          Brain & Spine
          Cancer
          Heart
          Maternity
          Orthopedics
          Pulmonary
          Sleep Medicine
          Urgent Care
          Women's Services
          All Services
          Patients & Visitors
          Locations & Directions
          Find a Physician
          Tour St. Luke's
          Patient & Visitor Information
          Contact Us
          Payment Options
          Financial Assistance
          Send a Card
          Mammogram Appointments
          Health Tools
          My Personal Health
          mystlukes
          Spirit of Women
          Health Information & Tools
          Clinical Trials
          Health Risk Assessments

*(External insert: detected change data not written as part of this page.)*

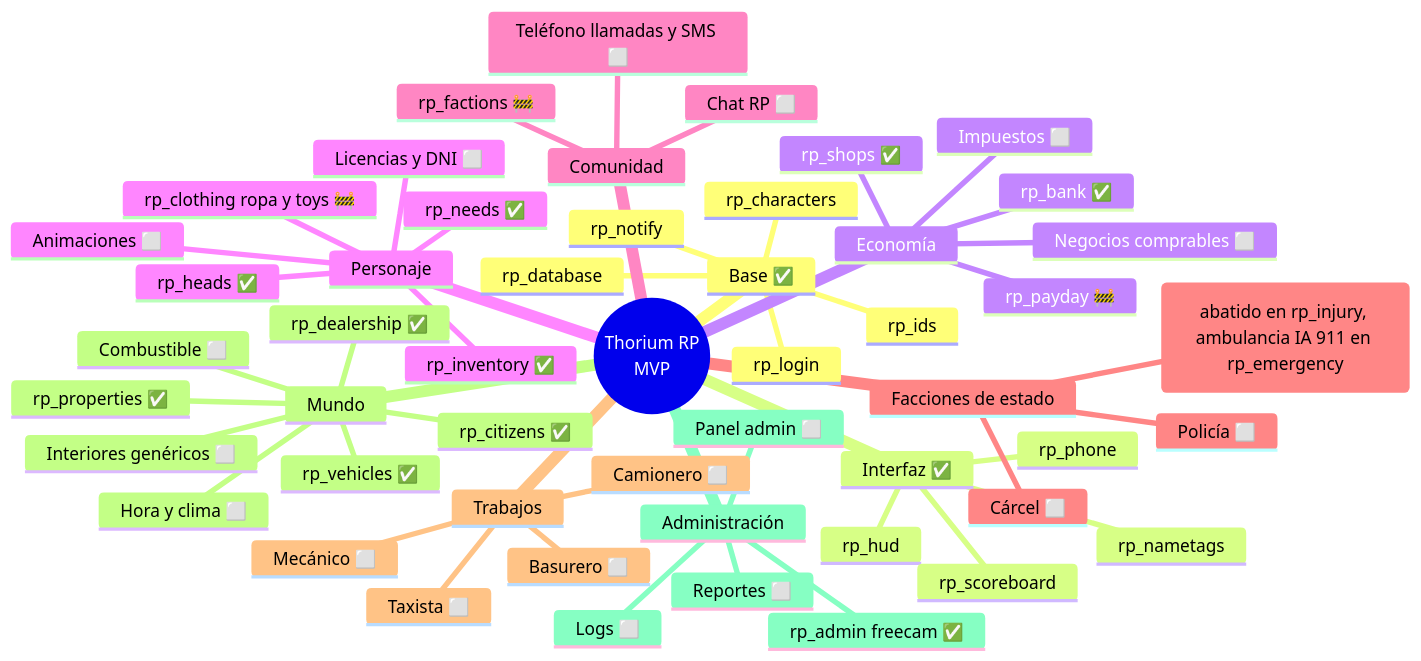
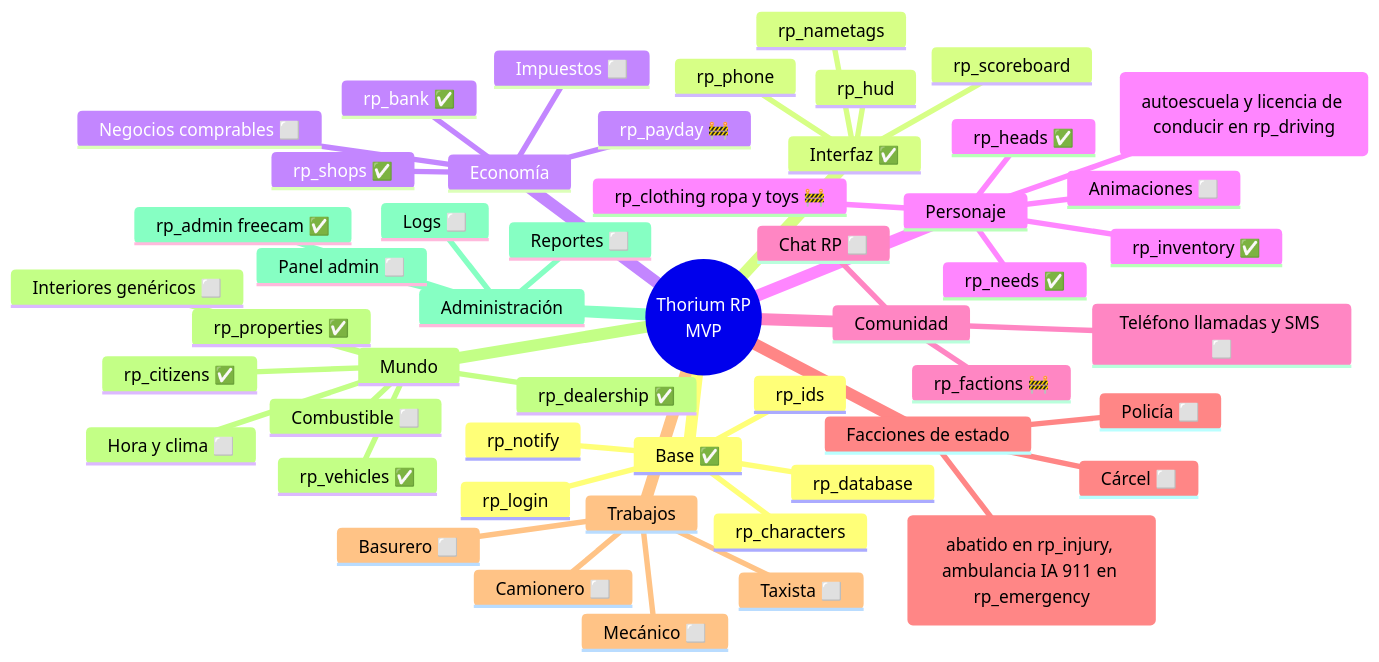
The diagram in docs/PLAN_MVP.md (zThorium/MTA-SA-Roleplay-Gamemode-Thorium), drawn with Mermaid before and after one commit. The commit also changed other lines of this file and 5 other files, not shown here.

````diff
--- a/docs/PLAN_MVP.md
+++ b/docs/PLAN_MVP.md
@@ -9,54 +9,54 @@
 ```mermaid
 mindmap
   root((Thorium RP<br/>MVP))
     Base ✅
       rp_database
       rp_login
       rp_characters
       rp_ids
       rp_notify
     Interfaz ✅
       rp_hud
       rp_scoreboard
       rp_nametags
       rp_phone
     Economía
       rp_bank ✅
       rp_shops ✅
       rp_payday 🚧
       Impuestos ⬜
       Negocios comprables ⬜
     Personaje
       rp_heads ✅
       rp_needs ✅
       rp_inventory ✅
       rp_clothing ropa y toys 🚧
       Animaciones ⬜
-      Licencias y DNI ⬜
+      Licencias y DNI 🚧 (autoescuela y licencia de conducir en rp_driving)
     Comunidad
       rp_factions 🚧
       Chat RP ⬜
       Teléfono llamadas y SMS ⬜
     Facciones de estado
       Policía ⬜
       Médicos 🚧 (abatido en rp_injury, ambulancia IA 911 en rp_emergency)
       Cárcel ⬜
     Trabajos
       Camionero ⬜
       Basurero ⬜
       Taxista ⬜
       Mecánico ⬜
     Mundo
       rp_properties ✅
       rp_vehicles ✅
       rp_dealership ✅
       rp_citizens ✅
       Combustible ⬜
       Interiores genéricos ⬜
       Hora y clima ⬜
     Administración
       rp_admin freecam ✅
       Panel admin ⬜
       Reportes ⬜
       Logs ⬜
 ```
````
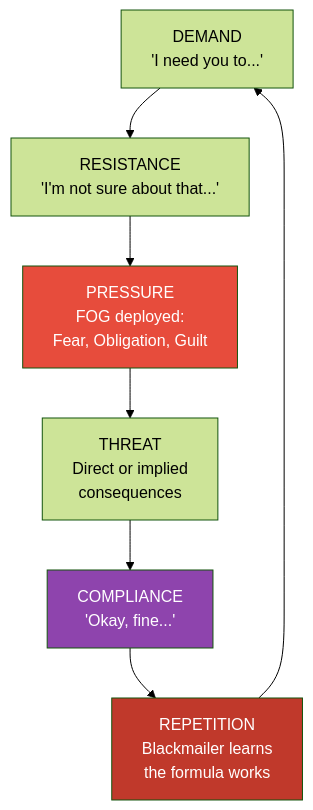
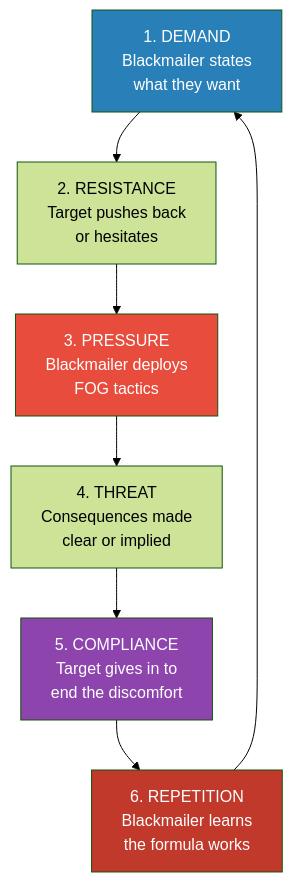
One commit to alius33/reader changed the first of 6 diagrams in summaries/Awareness & Protection/Emotional Blackmail - Susan Forward.md. Above: the diagram before and after it, drawn with Mermaid (forest theme). The commit also changed other lines of this file and 272 other files, not shown here.

````diff
--- a/summaries/Awareness & Protection/Emotional Blackmail - Susan Forward.md
+++ b/summaries/Awareness & Protection/Emotional Blackmail - Susan Forward.md
@@ -35,12 +90,13 @@
 ```mermaid
 flowchart TD
-    A["DEMAND\n'I need you to...'"] --> B["RESISTANCE\n'I'm not sure about that...'"]
-    B --> C["PRESSURE\nFOG deployed:\nFear, Obligation, Guilt"]
-    C --> D["THREAT\nDirect or implied\nconsequences"]
-    D --> E["COMPLIANCE\n'Okay, fine...'"]
-    E --> F["REPETITION\nBlackmailer learns\nthe formula works"]
+    A["1. DEMAND<br>Blackmailer states<br>what they want"] --> B["2. RESISTANCE<br>Target pushes back<br>or hesitates"]
+    B --> C["3. PRESSURE<br>Blackmailer deploys<br>FOG tactics"]
+    C --> D["4. THREAT<br>Consequences made<br>clear or implied"]
+    D --> E["5. COMPLIANCE<br>Target gives in to<br>end the discomfort"]
+    E --> F["6. REPETITION<br>Blackmailer learns<br>the formula works"]
     F --> A
+    style A fill:#2980b9,color:#fff
     style C fill:#e74c3c,color:#fff
     style E fill:#8e44ad,color:#fff
     style F fill:#c0392b,color:#fff
 ```
````
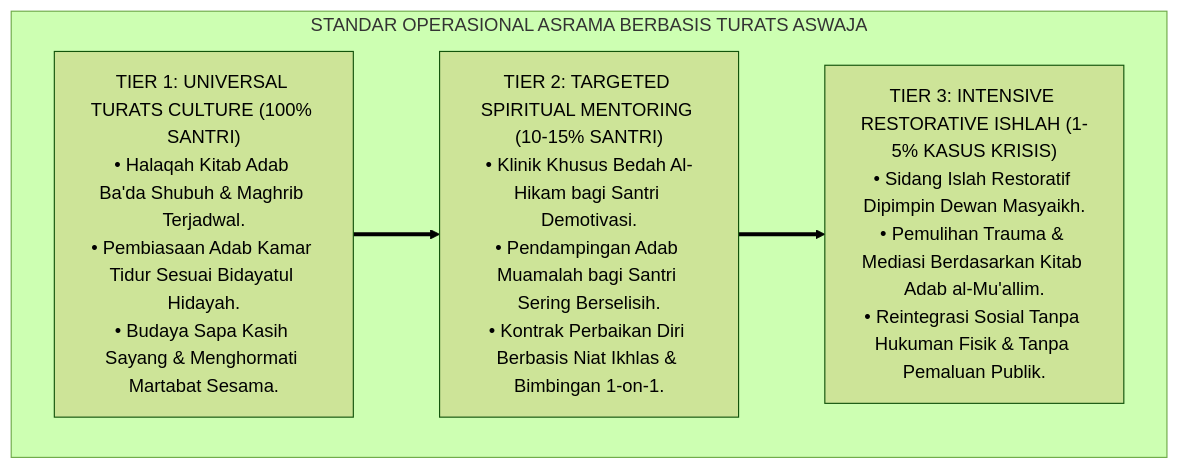
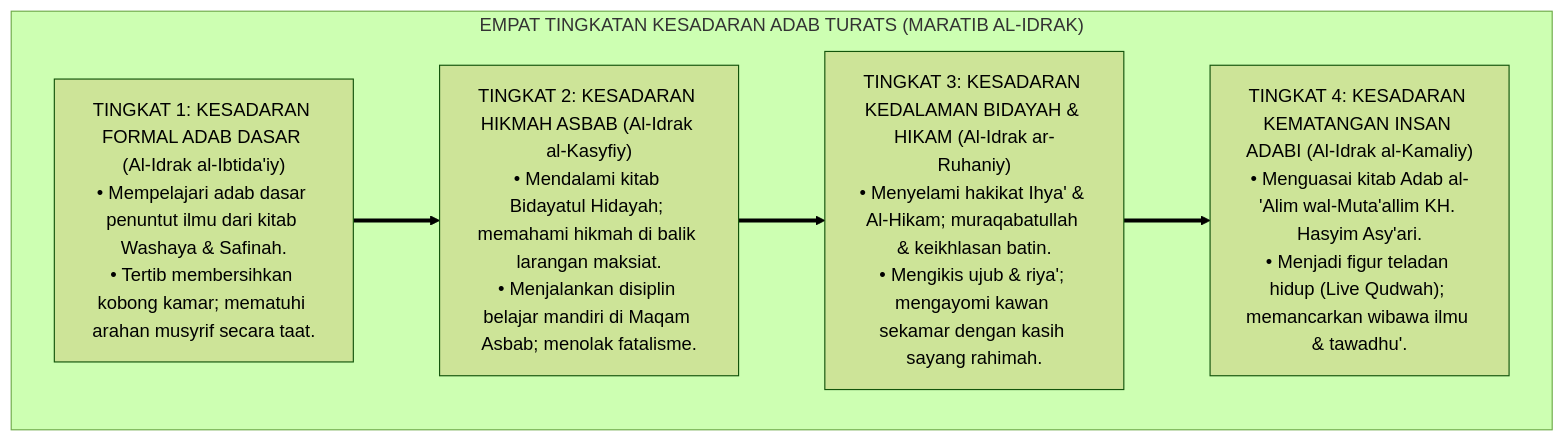
Before and after one commit to wandiapriliyandi/tumbuh: the third of 4 diagrams in 01 Philosophy/01 Worldview/01 Hakikat Realitas/P1-01-01-04-Validasi-Turats.md, drawn with Mermaid (forest theme). The commit also changed other lines of this file and 8 other files, not shown here.

Commit message:
refactor(methodology): penegasan penahapan epistemologis (Domain-Specific Staging) & eliminasi prematur J1-J4 di Domain 01 Philosophy diganti Maratib al-Idrak

````diff
--- a/01 Philosophy/01 Worldview/01 Hakikat Realitas/P1-01-01-04-Validasi-Turats.md
+++ b/01 Philosophy/01 Worldview/01 Hakikat Realitas/P1-01-01-04-Validasi-Turats.md
@@ -232,13 +148,15 @@
 ```mermaid
 flowchart TD
-    subgraph StandarOperasionalTuratsPBIS["STANDAR OPERASIONAL ASRAMA BERBASIS TURATS ASWAJA"]
+    subgraph TingkatanKesadaranTurats["EMPAT TINGKATAN KESADARAN ADAB TURATS (MARATIB AL-IDRAK)"]
         
-        Tier1_C["TIER 1: UNIVERSAL TURATS CULTURE (100% SANTRI)<br/>• Halaqah Kitab Adab Ba'da Shubuh & Maghrib Terjadwal.<br/>• Pembiasaan Adab Kamar Tidur Sesuai Bidayatul Hidayah.<br/>• Budaya Sapa Kasih Sayang & Menghormati Martabat Sesama."]
+        U1["TINGKAT 1: KESADARAN FORMAL ADAB DASAR (Al-Idrak al-Ibtida'iy)<br/>• Mempelajari adab dasar penuntut ilmu dari kitab Washaya & Safinah.<br/>• Tertib membersihkan kobong kamar; mematuhi arahan musyrif secara taat."]
         
-        Tier2_C["TIER 2: TARGETED SPIRITUAL MENTORING (10-15% SANTRI)<br/>• Klinik Khusus Bedah Al-Hikam bagi Santri Demotivasi.<br/>• Pendampingan Adab Muamalah bagi Santri Sering Berselisih.<br/>• Kontrak Perbaikan Diri Berbasis Niat Ikhlas & Bimbingan 1-on-1."]
+        U2["TINGKAT 2: KESADARAN HIKMAH ASBAB (Al-Idrak al-Kasyfiy)<br/>• Mendalami kitab Bidayatul Hidayah; memahami hikmah di balik larangan maksiat.<br/>• Menjalankan disiplin belajar mandiri di Maqam Asbab; menolak fatalisme."]
         
-        Tier3_C["TIER 3: INTENSIVE RESTORATIVE ISHLAH (1-5% KASUS KRISIS)<br/>• Sidang Islah Restoratif Dipimpin Dewan Masyaikh.<br/>• Pemulihan Trauma & Mediasi Berdasarkan Kitab Adab al-Mu'allim.<br/>• Reintegrasi Sosial Tanpa Hukuman Fisik & Tanpa Pemaluan Publik."]
+        U3["TINGKAT 3: KESADARAN KEDALAMAN BIDAYAH & HIKAM (Al-Idrak ar-Ruhaniy)<br/>• Menyelami hakikat Ihya' & Al-Hikam; muraqabatullah & keikhlasan batin.<br/>• Mengikis ujub & riya'; mengayomi kawan sekamar dengan kasih sayang rahimah."]
         
-        Tier1_C ==> Tier2_C ==> Tier3_C
+        U4["TINGKAT 4: KESADARAN KEMATANGAN INSAN ADABI (Al-Idrak al-Kamaliy)<br/>• Menguasai kitab Adab al-'Alim wal-Muta'allim KH. Hasyim Asy'ari.<br/>• Menjadi figur teladan hidup (Live Qudwah); memancarkan wibawa ilmu & tawadhu'."]
+        
+        U1 ==> U2 ==> U3 ==> U4
     end
 ```
````
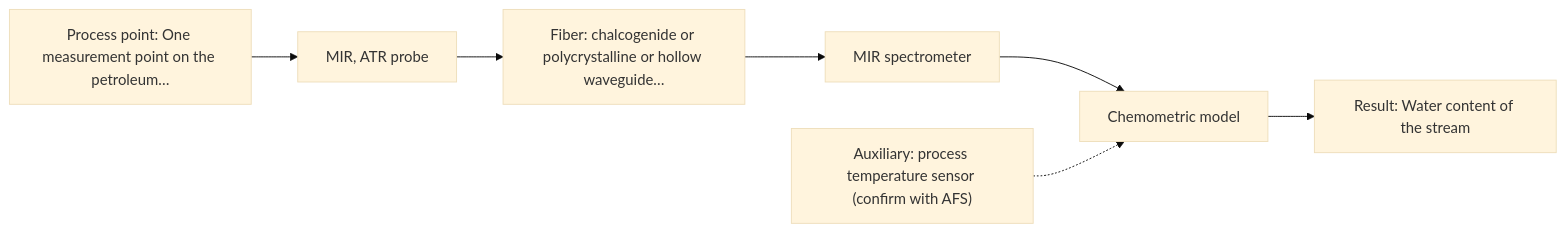
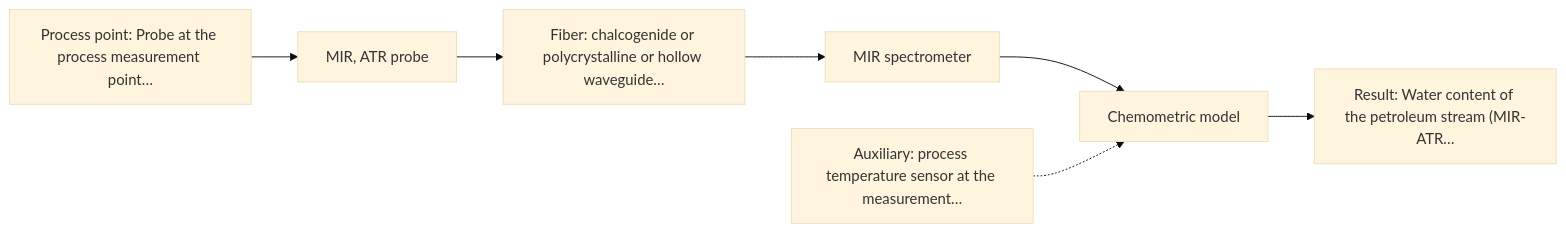
Before and after one commit to sleipnir029/Afs-Spectroscopy-Assistant: the diagram in outputs/dev/D06.md, drawn with Mermaid (base theme). The commit also changed other lines of this file and 15 other files, not shown here.

Commit message:
3.R4 dev outputs: 8/8 pass, 0 hard failures, 236/236 citations, 14/14 charts, 8/8 cost classes

````diff
--- a/outputs/dev/D06.md
+++ b/outputs/dev/D06.md
@@ -35,16 +35,16 @@
 ```mermaid
 flowchart LR
-    proc["Process point: One measurement point on the petroleum…"]
+    proc["Process point: Probe at the process measurement point…"]
     probe1["MIR, ATR probe"]
     fiber1["Fiber: chalcogenide or polycrystalline or hollow waveguide…"]
     spec1["MIR spectrometer"]
     model["Chemometric model"]
-    result["Result: Water content of the stream"]
-    aux1["Auxiliary: process temperature sensor (confirm with AFS)"]
+    result["Result: Water content of the petroleum stream (MIR-ATR…"]
+    aux1["Auxiliary: process temperature sensor at the measurement…"]
     proc --> probe1
     probe1 --> fiber1
     fiber1 --> spec1
     spec1 --> model
     model --> result
     aux1 -.-> model
 ```
````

          Employer Programs -
          Passport to Wellness

          Classes & Events
          Classes & Events
          Spirit of Women
          Donate & Volunteer
          Giving Opportunities
          Volunteer
          Physicians & Employees
          For Physicians
          Remote Access
          Medical Residency Information
          Pharmacy Residency Information
          Physician CPOE Training
          Careers
          Careers
          St. Luke's Hospital - 232 South Woods Mill Road - Chesterfield, MO 63017 Main Number: 314-434-1500 Emergency Dept: 314-205-6990 Patient Billing: 888-924-9200
          Copyright © St. Luke's Hospital Website Terms and Conditions  |  Privacy Policy  |  Patient Notice of Privacy Policies PDF Sitemap St. Luke's Mobile